> [INSTRUCTIONS FOR THE TASK] Go through the data below and gather each line containing "html".

[Front-end code change data]
====

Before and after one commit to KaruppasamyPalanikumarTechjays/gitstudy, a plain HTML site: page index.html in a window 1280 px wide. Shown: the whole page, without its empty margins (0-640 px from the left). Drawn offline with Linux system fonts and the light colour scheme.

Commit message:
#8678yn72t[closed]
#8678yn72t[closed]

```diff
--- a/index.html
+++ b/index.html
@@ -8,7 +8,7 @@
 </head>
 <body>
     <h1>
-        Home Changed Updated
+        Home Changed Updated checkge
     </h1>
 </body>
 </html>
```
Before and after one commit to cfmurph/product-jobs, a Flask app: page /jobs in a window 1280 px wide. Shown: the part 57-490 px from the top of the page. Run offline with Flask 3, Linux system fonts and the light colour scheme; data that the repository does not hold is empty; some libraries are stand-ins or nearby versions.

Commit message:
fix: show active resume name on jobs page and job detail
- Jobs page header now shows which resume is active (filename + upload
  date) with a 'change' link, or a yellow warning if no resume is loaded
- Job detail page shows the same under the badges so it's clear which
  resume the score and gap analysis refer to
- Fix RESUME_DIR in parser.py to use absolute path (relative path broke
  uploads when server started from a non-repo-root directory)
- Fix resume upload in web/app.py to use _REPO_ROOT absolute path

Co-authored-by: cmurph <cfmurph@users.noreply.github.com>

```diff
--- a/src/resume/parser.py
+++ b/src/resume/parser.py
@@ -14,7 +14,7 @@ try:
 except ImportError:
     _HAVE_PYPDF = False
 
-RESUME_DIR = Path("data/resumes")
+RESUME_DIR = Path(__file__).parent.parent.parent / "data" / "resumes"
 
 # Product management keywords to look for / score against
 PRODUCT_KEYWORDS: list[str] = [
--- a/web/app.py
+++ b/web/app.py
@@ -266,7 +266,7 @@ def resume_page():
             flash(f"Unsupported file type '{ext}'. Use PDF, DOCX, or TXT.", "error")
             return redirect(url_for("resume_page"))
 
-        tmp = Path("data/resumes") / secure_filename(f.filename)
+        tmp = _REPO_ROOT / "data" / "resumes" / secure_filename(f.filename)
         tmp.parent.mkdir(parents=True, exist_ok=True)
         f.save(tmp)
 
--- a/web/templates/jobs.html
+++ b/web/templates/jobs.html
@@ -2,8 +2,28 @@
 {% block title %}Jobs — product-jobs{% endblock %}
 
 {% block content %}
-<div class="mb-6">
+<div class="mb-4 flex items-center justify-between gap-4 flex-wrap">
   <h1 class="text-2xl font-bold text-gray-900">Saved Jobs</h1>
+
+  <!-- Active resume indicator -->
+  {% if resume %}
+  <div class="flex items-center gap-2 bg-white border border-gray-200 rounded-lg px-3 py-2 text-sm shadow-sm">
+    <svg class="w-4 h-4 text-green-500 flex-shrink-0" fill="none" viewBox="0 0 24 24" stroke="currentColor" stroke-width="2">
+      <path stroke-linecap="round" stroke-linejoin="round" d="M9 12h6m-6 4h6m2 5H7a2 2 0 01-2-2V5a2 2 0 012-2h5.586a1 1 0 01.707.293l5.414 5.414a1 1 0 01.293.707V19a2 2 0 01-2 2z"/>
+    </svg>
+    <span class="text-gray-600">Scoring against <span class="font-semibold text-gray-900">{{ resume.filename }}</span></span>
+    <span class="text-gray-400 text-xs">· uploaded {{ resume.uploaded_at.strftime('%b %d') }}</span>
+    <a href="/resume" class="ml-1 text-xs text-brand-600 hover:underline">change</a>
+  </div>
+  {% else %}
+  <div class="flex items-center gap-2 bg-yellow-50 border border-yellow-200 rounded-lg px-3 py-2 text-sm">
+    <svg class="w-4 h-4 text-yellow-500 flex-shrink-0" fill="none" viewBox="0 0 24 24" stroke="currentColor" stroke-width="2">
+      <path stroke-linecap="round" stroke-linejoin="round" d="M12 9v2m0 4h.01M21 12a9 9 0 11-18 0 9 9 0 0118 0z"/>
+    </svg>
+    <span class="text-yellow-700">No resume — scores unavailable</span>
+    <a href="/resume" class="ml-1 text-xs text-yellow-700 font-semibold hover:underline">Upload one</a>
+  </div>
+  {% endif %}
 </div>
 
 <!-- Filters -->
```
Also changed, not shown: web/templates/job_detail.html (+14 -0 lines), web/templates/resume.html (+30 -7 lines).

====

> [WRITTEN ANSWER]
Before and after one commit to KaruppasamyPalanikumarTechjays/gitstudy, a plain HTML site: page index.html in a window 1280 px wide. Shown: the whole page, without its empty margins (0-640 px from the left). Drawn offline with Linux system fonts and the light colour scheme.
--- a/index.html
+++ b/index.html
 </html>
--- a/web/templates/jobs.html
+++ b/web/templates/jobs.html
Also changed, not shown: web/templates/job_detail.html (+14 -0 lines), web/templates/resume.html (+30 -7 lines).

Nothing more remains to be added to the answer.